Exercise requirements: Pick out each line below containing "output".

Supplied data:

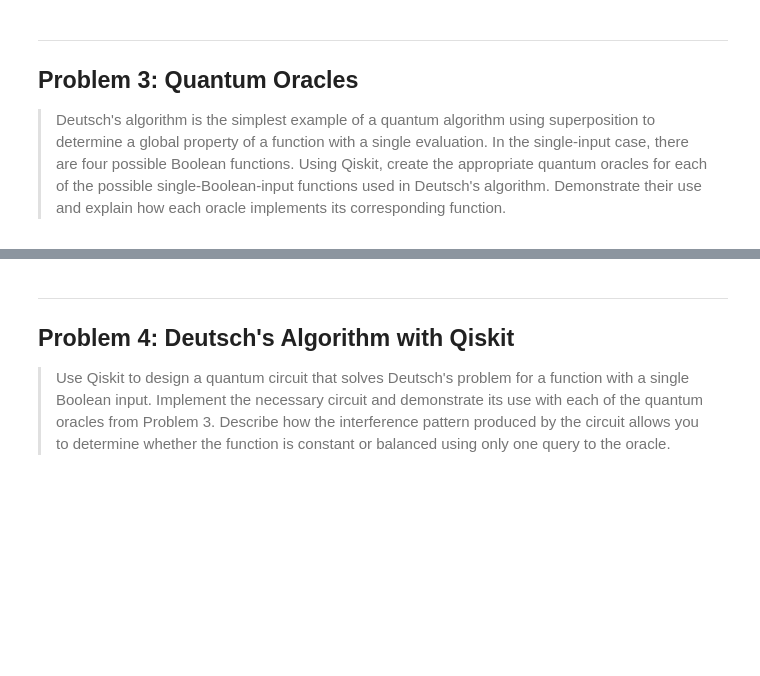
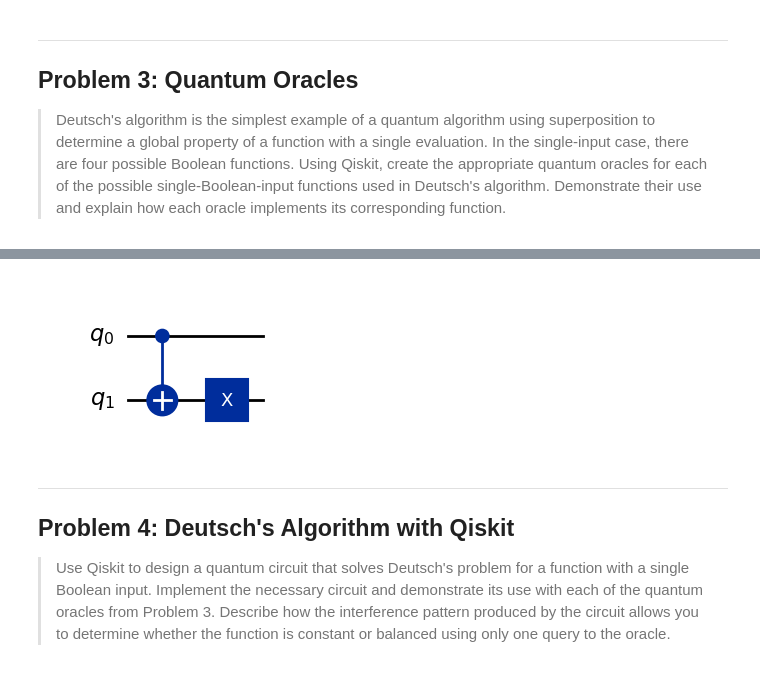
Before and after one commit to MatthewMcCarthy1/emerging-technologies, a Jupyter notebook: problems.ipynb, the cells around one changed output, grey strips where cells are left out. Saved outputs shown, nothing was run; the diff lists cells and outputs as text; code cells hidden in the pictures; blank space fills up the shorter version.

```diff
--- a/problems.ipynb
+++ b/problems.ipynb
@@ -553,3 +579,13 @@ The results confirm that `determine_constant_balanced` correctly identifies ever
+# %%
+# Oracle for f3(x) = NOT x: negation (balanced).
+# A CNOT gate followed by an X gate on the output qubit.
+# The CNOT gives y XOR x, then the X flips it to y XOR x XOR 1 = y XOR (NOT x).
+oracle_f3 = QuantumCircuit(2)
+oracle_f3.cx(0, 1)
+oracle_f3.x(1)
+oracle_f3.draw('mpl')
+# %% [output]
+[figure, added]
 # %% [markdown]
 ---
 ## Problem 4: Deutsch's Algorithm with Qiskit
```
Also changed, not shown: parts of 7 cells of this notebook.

Solution to the problem:
Before and after one commit to MatthewMcCarthy1/emerging-technologies, a Jupyter notebook: problems.ipynb, the cells around one changed output, grey strips where cells are left out. Saved outputs shown, nothing was run; the diff lists cells and outputs as text; code cells hidden in the pictures; blank space fills up the shorter version.
+# A CNOT gate followed by an X gate on the output qubit.
+# %% [output]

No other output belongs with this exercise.